** MATERIALS PROVIDED follows **
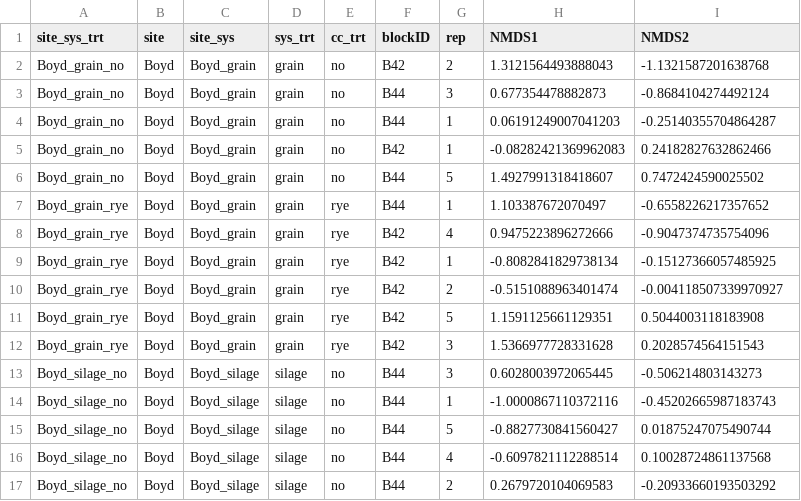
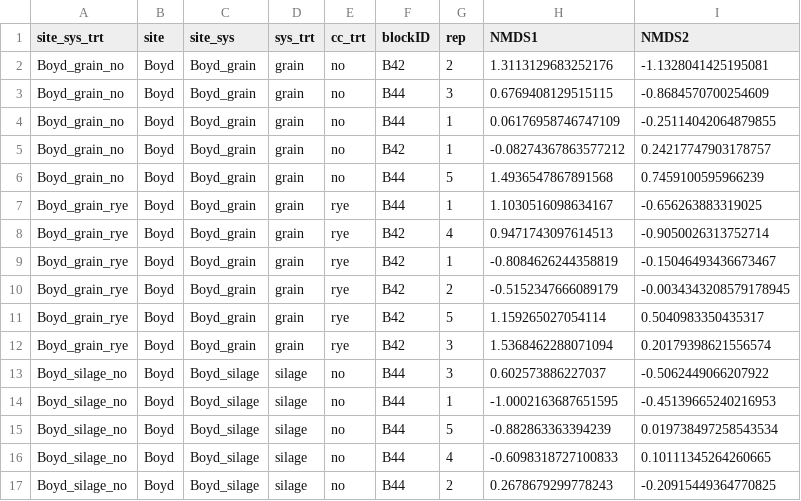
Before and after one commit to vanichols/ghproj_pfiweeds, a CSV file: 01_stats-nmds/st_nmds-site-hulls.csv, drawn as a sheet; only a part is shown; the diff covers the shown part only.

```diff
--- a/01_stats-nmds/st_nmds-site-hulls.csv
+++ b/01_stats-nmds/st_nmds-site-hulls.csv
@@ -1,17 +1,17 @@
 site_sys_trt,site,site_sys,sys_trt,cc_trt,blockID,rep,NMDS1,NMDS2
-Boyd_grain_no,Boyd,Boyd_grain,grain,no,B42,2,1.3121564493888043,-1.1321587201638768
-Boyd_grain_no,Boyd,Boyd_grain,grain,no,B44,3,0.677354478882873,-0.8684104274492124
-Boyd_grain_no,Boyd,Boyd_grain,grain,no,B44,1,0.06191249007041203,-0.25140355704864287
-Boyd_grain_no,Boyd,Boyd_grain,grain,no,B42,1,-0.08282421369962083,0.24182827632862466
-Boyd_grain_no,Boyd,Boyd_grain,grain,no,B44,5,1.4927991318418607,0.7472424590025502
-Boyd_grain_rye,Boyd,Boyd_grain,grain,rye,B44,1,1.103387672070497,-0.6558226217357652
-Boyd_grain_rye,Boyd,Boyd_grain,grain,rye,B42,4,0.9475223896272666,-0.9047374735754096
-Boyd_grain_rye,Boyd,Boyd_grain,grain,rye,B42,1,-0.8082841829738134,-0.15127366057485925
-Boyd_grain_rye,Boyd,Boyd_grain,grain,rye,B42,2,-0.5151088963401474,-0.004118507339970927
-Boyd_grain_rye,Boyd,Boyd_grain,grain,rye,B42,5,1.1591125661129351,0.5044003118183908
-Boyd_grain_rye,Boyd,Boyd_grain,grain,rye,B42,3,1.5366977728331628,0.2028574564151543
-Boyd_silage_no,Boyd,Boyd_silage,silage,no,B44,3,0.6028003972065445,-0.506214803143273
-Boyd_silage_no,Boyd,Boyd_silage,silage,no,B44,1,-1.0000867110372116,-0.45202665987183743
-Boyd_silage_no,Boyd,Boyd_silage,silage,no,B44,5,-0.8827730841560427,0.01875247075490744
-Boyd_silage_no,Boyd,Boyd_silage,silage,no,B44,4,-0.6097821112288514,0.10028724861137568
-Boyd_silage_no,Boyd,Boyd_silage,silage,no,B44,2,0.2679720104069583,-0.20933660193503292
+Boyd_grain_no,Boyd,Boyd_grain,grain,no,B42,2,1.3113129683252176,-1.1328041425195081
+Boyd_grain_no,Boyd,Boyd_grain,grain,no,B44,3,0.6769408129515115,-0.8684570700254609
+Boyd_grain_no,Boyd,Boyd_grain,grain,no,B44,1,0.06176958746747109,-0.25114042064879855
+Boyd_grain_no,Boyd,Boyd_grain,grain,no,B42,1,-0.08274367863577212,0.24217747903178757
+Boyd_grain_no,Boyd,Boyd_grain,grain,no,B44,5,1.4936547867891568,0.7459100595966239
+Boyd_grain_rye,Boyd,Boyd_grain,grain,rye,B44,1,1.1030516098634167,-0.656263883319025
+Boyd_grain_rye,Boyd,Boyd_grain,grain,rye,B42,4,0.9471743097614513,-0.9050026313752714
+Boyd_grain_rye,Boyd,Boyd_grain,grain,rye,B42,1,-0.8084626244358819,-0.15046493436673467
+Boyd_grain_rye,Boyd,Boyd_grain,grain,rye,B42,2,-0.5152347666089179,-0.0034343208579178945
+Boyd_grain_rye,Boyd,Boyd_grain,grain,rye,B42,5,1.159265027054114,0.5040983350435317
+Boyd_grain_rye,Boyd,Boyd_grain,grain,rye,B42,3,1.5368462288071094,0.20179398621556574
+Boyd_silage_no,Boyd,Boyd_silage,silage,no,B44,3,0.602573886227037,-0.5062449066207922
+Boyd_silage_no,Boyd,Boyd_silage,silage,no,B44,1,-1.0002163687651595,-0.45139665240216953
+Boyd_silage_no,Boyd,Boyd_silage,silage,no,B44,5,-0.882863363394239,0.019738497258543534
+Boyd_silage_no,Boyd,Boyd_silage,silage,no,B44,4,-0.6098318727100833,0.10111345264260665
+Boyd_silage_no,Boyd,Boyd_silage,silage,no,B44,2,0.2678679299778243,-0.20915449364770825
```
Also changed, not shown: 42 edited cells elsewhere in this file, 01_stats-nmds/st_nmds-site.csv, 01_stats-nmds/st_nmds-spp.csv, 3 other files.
** End of MATERIALS PROVIDED **
▸ DIRECTIONS FOR THIS TASK: Repeat the data in full and exactly. Omit pictures.

▸ ANSWER TO THE EXERCISE:
Before and after one commit to vanichols/ghproj_pfiweeds, a CSV file: 01_stats-nmds/st_nmds-site-hulls.csv, drawn as a sheet; only a part is shown; the diff covers the shown part only.

```diff
--- a/01_stats-nmds/st_nmds-site-hulls.csv
+++ b/01_stats-nmds/st_nmds-site-hulls.csv
@@ -1,17 +1,17 @@
 site_sys_trt,site,site_sys,sys_trt,cc_trt,blockID,rep,NMDS1,NMDS2
-Boyd_grain_no,Boyd,Boyd_grain,grain,no,B42,2,1.3121564493888043,-1.1321587201638768
-Boyd_grain_no,Boyd,Boyd_grain,grain,no,B44,3,0.677354478882873,-0.8684104274492124
-Boyd_grain_no,Boyd,Boyd_grain,grain,no,B44,1,0.06191249007041203,-0.25140355704864287
-Boyd_grain_no,Boyd,Boyd_grain,grain,no,B42,1,-0.08282421369962083,0.24182827632862466
-Boyd_grain_no,Boyd,Boyd_grain,grain,no,B44,5,1.4927991318418607,0.7472424590025502
-Boyd_grain_rye,Boyd,Boyd_grain,grain,rye,B44,1,1.103387672070497,-0.6558226217357652
-Boyd_grain_rye,Boyd,Boyd_grain,grain,rye,B42,4,0.9475223896272666,-0.9047374735754096
-Boyd_grain_rye,Boyd,Boyd_grain,grain,rye,B42,1,-0.8082841829738134,-0.15127366057485925
-Boyd_grain_rye,Boyd,Boyd_grain,grain,rye,B42,2,-0.5151088963401474,-0.004118507339970927
-Boyd_grain_rye,Boyd,Boyd_grain,grain,rye,B42,5,1.1591125661129351,0.5044003118183908
-Boyd_grain_rye,Boyd,Boyd_grain,grain,rye,B42,3,1.5366977728331628,0.2028574564151543
-Boyd_silage_no,Boyd,Boyd_silage,silage,no,B44,3,0.6028003972065445,-0.506214803143273
-Boyd_silage_no,Boyd,Boyd_silage,silage,no,B44,1,-1.0000867110372116,-0.45202665987183743
-Boyd_silage_no,Boyd,Boyd_silage,silage,no,B44,5,-0.8827730841560427,0.01875247075490744
-Boyd_silage_no,Boyd,Boyd_silage,silage,no,B44,4,-0.6097821112288514,0.10028724861137568
-Boyd_silage_no,Boyd,Boyd_silage,silage,no,B44,2,0.2679720104069583,-0.20933660193503292
+Boyd_grain_no,Boyd,Boyd_grain,grain,no,B42,2,1.3113129683252176,-1.1328041425195081
+Boyd_grain_no,Boyd,Boyd_grain,grain,no,B44,3,0.6769408129515115,-0.8684570700254609
+Boyd_grain_no,Boyd,Boyd_grain,grain,no,B44,1,0.06176958746747109,-0.25114042064879855
+Boyd_grain_no,Boyd,Boyd_grain,grain,no,B42,1,-0.08274367863577212,0.24217747903178757
+Boyd_grain_no,Boyd,Boyd_grain,grain,no,B44,5,1.4936547867891568,0.7459100595966239
+Boyd_grain_rye,Boyd,Boyd_grain,grain,rye,B44,1,1.1030516098634167,-0.656263883319025
+Boyd_grain_rye,Boyd,Boyd_grain,grain,rye,B42,4,0.9471743097614513,-0.9050026313752714
+Boyd_grain_rye,Boyd,Boyd_grain,grain,rye,B42,1,-0.8084626244358819,-0.15046493436673467
+Boyd_grain_rye,Boyd,Boyd_grain,grain,rye,B42,2,-0.5152347666089179,-0.0034343208579178945
+Boyd_grain_rye,Boyd,Boyd_grain,grain,rye,B42,5,1.159265027054114,0.5040983350435317
+Boyd_grain_rye,Boyd,Boyd_grain,grain,rye,B42,3,1.5368462288071094,0.20179398621556574
+Boyd_silage_no,Boyd,Boyd_silage,silage,no,B44,3,0.602573886227037,-0.5062449066207922
+Boyd_silage_no,Boyd,Boyd_silage,silage,no,B44,1,-1.0002163687651595,-0.45139665240216953
+Boyd_silage_no,Boyd,Boyd_silage,silage,no,B44,5,-0.882863363394239,0.019738497258543534
+Boyd_silage_no,Boyd,Boyd_silage,silage,no,B44,4,-0.6098318727100833,0.10111345264260665
+Boyd_silage_no,Boyd,Boyd_silage,silage,no,B44,2,0.2678679299778243,-0.20915449364770825
```
Also changed, not shown: 42 edited cells elsewhere in this file, 01_stats-nmds/st_nmds-site.csv, 01_stats-nmds/st_nmds-spp.csv, 3 other files.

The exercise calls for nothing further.